Katagami and Me, A Brief Statement on Influence by Katina Huston
In a review by Kenneth Baker in the San Francisco Chronicle this spring it was noted that my work showed an influence from antique Asian art. Little did he know
Artist Statement 2012
My goal is to make the invisible tangible, even dimensional. The ways in which humans organize their experiences—more specifically, how I organize my experiences into knowledge—is the focus of this work. Sometimes meaning is revealed through events, sometimes meaning is imposed. Capturing shadows documents experience defined in memory from the unique perspective of the person watching.
The shadow drawings began as research on this subject. I sought to collect visual by- products of human experience. Once collected, they could be examined and organized in search of their meaning. I wanted to literally peel the shadows up off the ground using mylar as a substrate. I imagined dozens of rubbery car shadows stacked like pancakes.
One day on the street I saw three crippled bicycles chained to a post. Missing seats and one front wheel bent in half*. In the morning light, it cast a strange and brilliant shadow, so I captured the image in ink.
Bicycle shadows became my primary subject. Over the past six years, this focus has worked into a whole range of abstract compositions. Weirdly, whole bikes become figurative. But, grouped together, they convey a sense of motion and become almost playful.
In this process, technique grows richer. Ink is three-dimensional. As I lay down two thin lines, the lines create borders that can be filled like a pool or channel. While wet, each new line that meets it becomes a tributary. Inks that are light in color have a greater physical density so when a light line meets a dark pool the light evacuates the area bleaching its path. Layering new images on old, the new line washes away its predecessor.
The resulting drawings use twenty shades of ink on Mylar focusing on mechanical elements repeated from several angles to create a complex and mysterious whole. Thus, six-foot drawings of shadows of bicycles made from ink pooled, poured and drawn into familiar yet elusive forms also speaks of geological experience. Liquid ink evaporates, leaving rings of a drying lakebed. Multiple inks create unexpected moments of physics where heavy ink pushes light back, bleaching the pool to white. In other instances, puddles flow to low ground creating random wells of darkness, which then shatter when dry. Fine draftsmanship magnifies the tension between control and chance.
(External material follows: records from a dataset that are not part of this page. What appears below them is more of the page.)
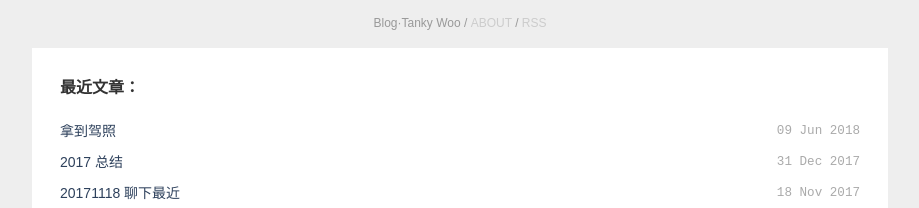
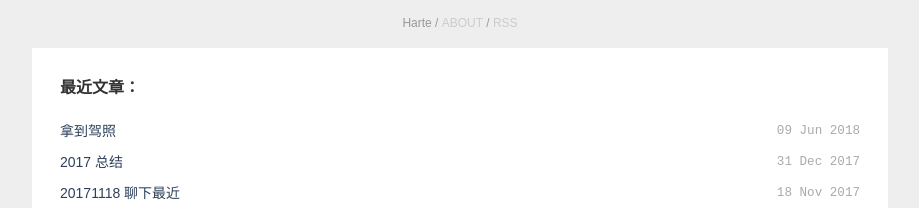
Before and after one commit to Harteyang/harte.top, a Jekyll site: the page built from index.html, in a window 1280 px wide. Shown: the top 208 px of the page, without its empty margins (180-1099 px from the left). Built offline with Jekyll 4.4.1, drawn with Linux system fonts in a browser that asks for light colours; nearby versions of some CDN libraries; Markdown is read by kramdown in place of the engine named in the settings; comment, search, counter and statistics services are not loaded.

Commit message:
Update _config.yml

```diff
--- a/_config.yml
+++ b/_config.yml
@@ -1,6 +1,6 @@
-name: "Blog·Tanky Woo"
+name: "Harte"
 description: "Tanky Woo's Blog, focus on Python, Linux, Gentoo, Mac OS, Vim, Open Source and so on."
-url: "http://blog.tankywoo.com"
+url: "https://harteyang.github.io/"
 markdown: redcarpet
 highlighter: pygments
 exclude: ["fabfile.py*", "*.bak"]
```
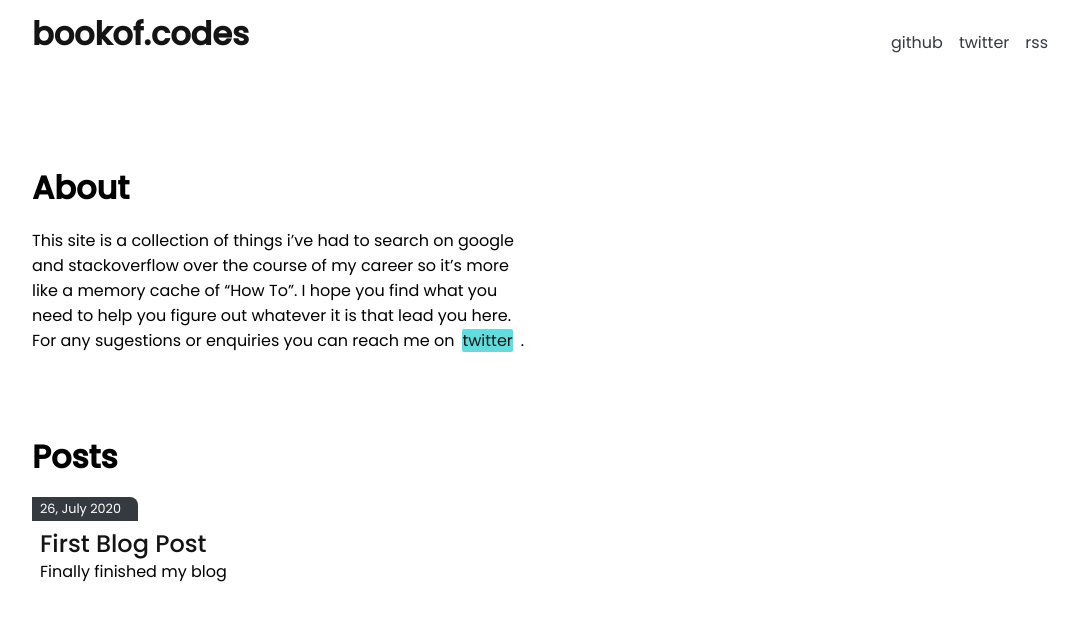
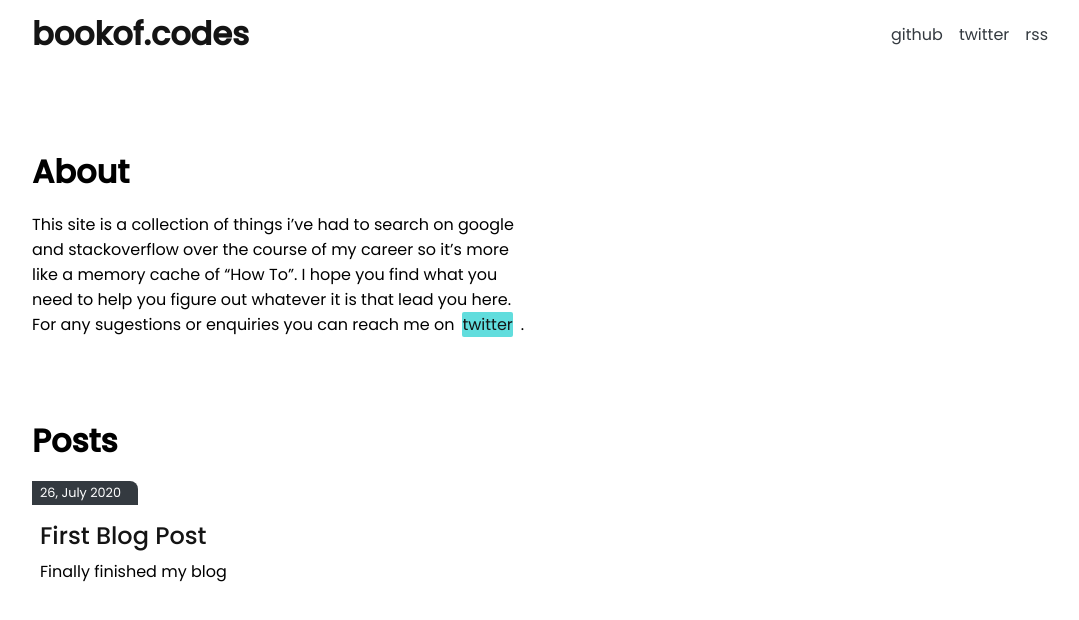
Before and after one commit to 97Afolabi/bookof.codes, a Next.js app: page / in a window 1280 px wide. Shown: the top 620 px of the page, without its empty margins (96-1175 px from the left). Built offline with nearby package versions, Linux system fonts and the light colour scheme.

Commit message:
too nuch margin 😬

```diff
--- a/src/pages/styles.css
+++ b/src/pages/styles.css
@@ -10,6 +10,7 @@ body {
 a {
   text-decoration: none;
   color: #141414;
+  display: inline-block;
 }
 
 .container {
@@ -49,6 +50,7 @@ header {
 
 header h1 {
   font-size: clamp(1rem, 2.5vw, 2rem);
+  margin-bottom: 0;
 }
 
 .intro {
```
The shadow drawings are interesting from a conceptual viewpoint not because they are of shadows or bikes but because they represent very physical engagement with these materials and tools and document the effort of me chasing shadows. Moments of effort include crawling over the mylar, scratches, spills, a creased corner, gouges from tumbling bikes. They mark the field...and they should.
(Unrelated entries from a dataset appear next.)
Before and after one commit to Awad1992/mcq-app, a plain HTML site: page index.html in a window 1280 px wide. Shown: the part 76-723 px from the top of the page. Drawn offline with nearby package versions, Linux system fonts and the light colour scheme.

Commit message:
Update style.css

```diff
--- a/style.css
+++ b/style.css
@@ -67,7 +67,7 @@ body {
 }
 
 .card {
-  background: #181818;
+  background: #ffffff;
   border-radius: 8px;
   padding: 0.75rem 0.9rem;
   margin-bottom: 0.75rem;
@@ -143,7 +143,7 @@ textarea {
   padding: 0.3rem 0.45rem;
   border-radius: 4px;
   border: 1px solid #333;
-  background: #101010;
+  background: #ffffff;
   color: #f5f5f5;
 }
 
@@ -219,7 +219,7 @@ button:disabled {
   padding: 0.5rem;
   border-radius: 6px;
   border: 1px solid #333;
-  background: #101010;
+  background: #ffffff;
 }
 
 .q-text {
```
In my most recent works, I play between organized and chaotic compositions examining the ways in which lining up the shadows in clean order results in a straight forward inventory. When piled up the same objects become an ominous heap. Others organized in radiating circles become sources of visual energy.
In works like “Dissemble,” I remove a section from a composition and show it separately. All of the drama carries, but none of the context. Beyond bicycles, new elements like chairs, chandeliers, trees, and Cyclone fence shadows are new starting points for my drawings.